> _ASSIGNMENT_
Look through the entries. Copy each line that has the word "library".

> _DATA EXTRACTS_
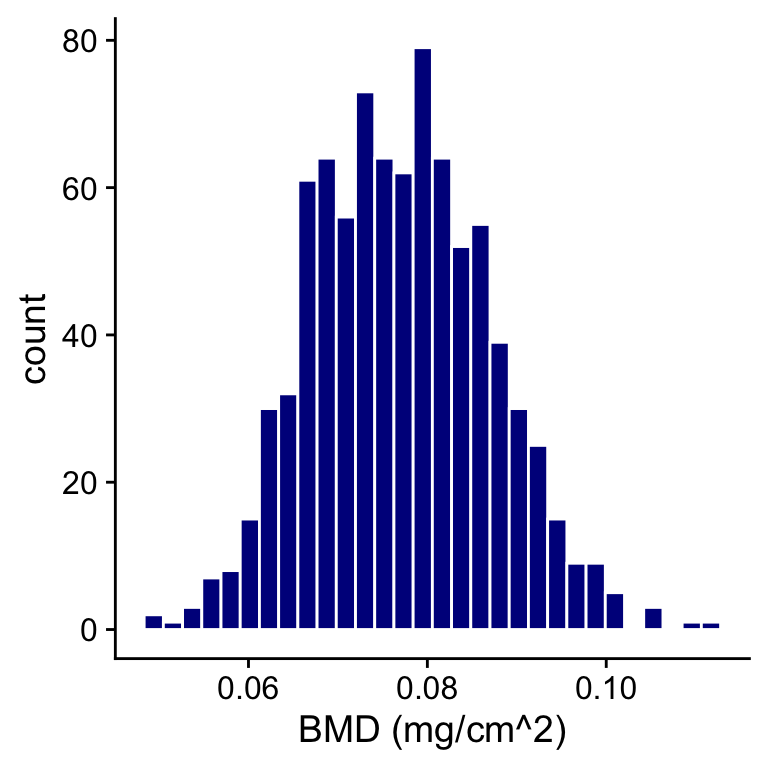
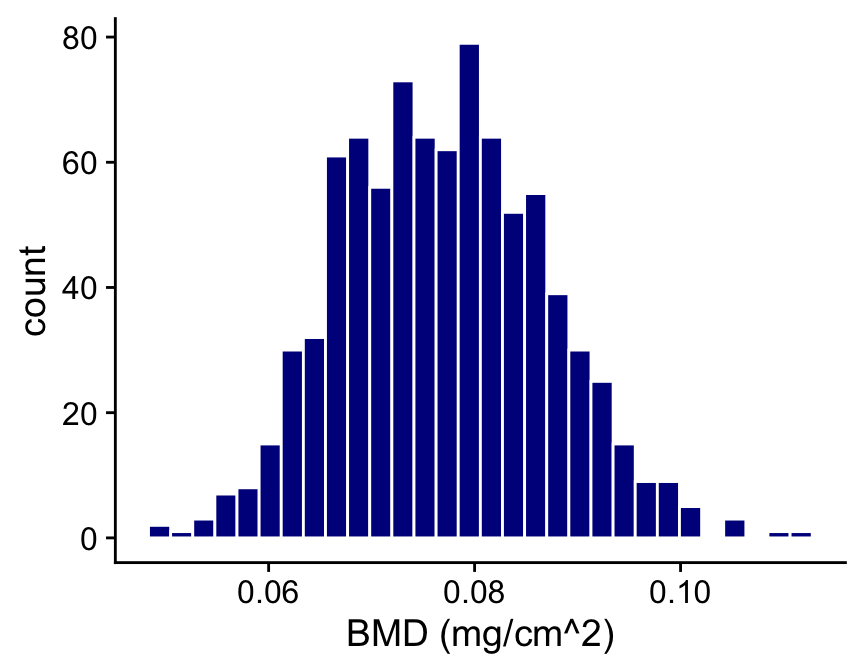
Adjusted figure dimensions in hmdp analysis.

Changed region(s): [[0.0312, 0.0312, 0.9688, 1.0]]

diff --git a/docs/hmdp.html b/docs/hmdp.html
@@ -416,17 +416,21 @@ This reproducible <a href="http://rmarkdown.rstudio.com">R Markdown</a> analysis
 <div class="panel panel-default">
 <div class="panel-heading">
 <p class="panel-title">
-<a data-toggle="collapse" data-parent="#workflowr-checks" href="#strongRepositoryversionstrongahrefhttpsgithubcompcarboresearchworkflowrtemplatetree1e3ab5accd8d2416f2e22930ca2ab2dd5637db8etargetblank1e3ab5aa"> <span class="glyphicon glyphicon-ok text-success" aria-hidden="true"></span> <strong>Repository version:</strong> <a href="https://github.com/pcarbo/research-workflowr-template/tree/1e3ab5accd8d2416f2e22930ca2ab2dd5637db8e" target="_blank">1e3ab5a</a> </a>
+<a data-toggle="collapse" data-parent="#workflowr-checks" href="#strongRepositoryversionstrongahrefhttpsgithubcompcarboresearchworkflowrtemplatetreed452c72964f7b1583bd32c529db5a6dd0fbfc819targetblankd452c72a"> <span class="glyphicon glyphicon-ok text-success" aria-hidden="true"></span> <strong>Repository version:</strong> <a href="https://github.com/pcarbo/research-workflowr-template/tree/d452c72964f7b1583bd32c529db5a6dd0fbfc819" target="_blank">d452c72</a> </a>
 </p>
 </div>
[2 lines of base64/hex data omitted]
 <div class="panel-body">
 <p>
 Great! You are using Git for version control. Tracking code development and connecting the code version to the results is critical for reproducibility. The version displayed above was the version of the Git repository at the time these results were generated. <br><br> Note that you need to be careful to ensure that all relevant files for the analysis have been committed to Git prior to generating the results (you can use <code>wflow_publish</code> or <code>wflow_git_commit</code>). workflowr only checks the R Markdown file, but you know if there are other scripts or data files that it depends on. Below is the status of the Git repository when the results were generated:
 </p>
 <pre><code>
-Ignored files:
-    Ignored:    output/
+Untracked files:
+    Untracked:  analysis/cfw.Rmd~
+
+Unstaged changes:
+    Modified:   analysis/index.Rmd
+    Modified:   code/README
 
 </code></pre>
 <p>
@@ -465,6 +469,57 @@ Message
 </tr>
 </thead>
 <tbody>
+<tr>
+<td>
+Rmd
+</td>
+<td>
+<a href="https://github.com/pcarbo/research-workflowr-template/blob/d452c72964f7b1583bd32c529db5a6dd0fbfc819/analysis/hmdp.Rmd" target="_blank">d452c72</a>
+</td>
+<td>
+Peter Carbonetto
+</td>
+<td>
+2020-02-11
+</td>
+<td>
+wflow_publish(“hmdp.Rmd”)
+</td>
+</tr>
+<tr>
+<td>
+Rmd
+</td>
+<td>
+<a href="https://github.com/pcarbo/research-workflowr-template/blob/17fa98558e9e3593c7039840688f603c58c8441d/analysis/hmdp.Rmd" target="_blank">17fa985</a>
+</td>
+<td>
+Peter Carbonetto
+</td>
+<td>
+2020-02-11
+</td>
+<td>
+Removed public directory.
+</td>
+</tr>
+<tr>
+<td>
+html
+</td>
+<td>
+<a href="https://rawcdn.githack.com/pcarbo/research-workflowr-template/957c904abc8ffebbb009dfd24395b28c85651871/docs/hmdp.html" target="_blank">957c904</a>
+</td>
+<td>
+Peter Carbonetto
+</td>
+<td>
+2020-02-11
+</td>
+<td>
+Made a few improvements to the hmdp analysis.
+</td>
+</tr>
 <tr>
 <td>
 Rmd
@@ -526,9 +581,10 @@ wflow_publish(“hmdp.Rmd”)
 <p>Here we examine data on bone-mineral density (BMD) from measurements taken in a “reference” mouse population, the Hybrid Mouse Diversity Panel.</p>
 <div id="load-packages" class="section level2">
 <h2>Load packages</h2>
-<p>Load a couple packages used in the analysis below.</p>
+<p>Load packages and function used in the analysis below.</p>
 <pre class="r"><code>library(ggplot2)
-library(cowplot)</code></pre>
+library(cowplot)
+source(&quot;../code/plots.R&quot;)</code></pre>
 </div>
 <div id="load-data" class="section level2">
 <h2>Load data</h2>
@@ -542,7 +598,7 @@ library(cowplot)</code></pre>
   geom_histogram(color = &quot;white&quot;,fill = &quot;darkblue&quot;,na.rm = TRUE) +
   labs(x = &quot;BMD (mg/cm^2)&quot;) +
   theme_cowplot()</code></pre>
-<p><img src="figure/hmdp.Rmd/plot-bmd-females-1.png" width="384" style="display: block; margin: auto;" /></p>
+<p><img src="figure/hmdp.Rmd/plot-bmd-females-1.png" width="432" style="display: block; margin: auto;" /></p>
 <p>
 <button type="button" class="btn btn-default btn-xs btn-workflowr btn-workflowr-fig" data-toggle="collapse" data-target="#fig-plot-bmd-females-1">
 Past versions of plot-bmd-females-1.png
@@ -565,6 +621,17 @@ Date
 </tr>
 </thead>
 <tbody>
+<tr>
+<td>
+<a href="https://github.com/pcarbo/research-workflowr-template/blob/957c904abc8ffebbb009dfd24395b28c85651871/docs/figure/hmdp.Rmd/plot-bmd-females-1.png" target="_blank">957c904</a>
+</td>
+<td>
+Peter Carbonetto
+</td>
+<td>
+2020-02-11
+</td>
+</tr>
 <tr>
 <td>
 <a href="https://github.com/pcarbo/research-workflowr-template/blob/2a2ae5775e4fe8e873bb58a0fbd1be53e357be5e/docs/figure/hmdp.Rmd/plot-bmd-females-1.png" target="_blank">2a2ae57</a>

> _TASK ANSWER_
 <pre class="r"><code>library(ggplot2)
-library(cowplot)</code></pre>
+library(cowplot)
@@ -542,7 +598,7 @@ library(cowplot)</code></pre>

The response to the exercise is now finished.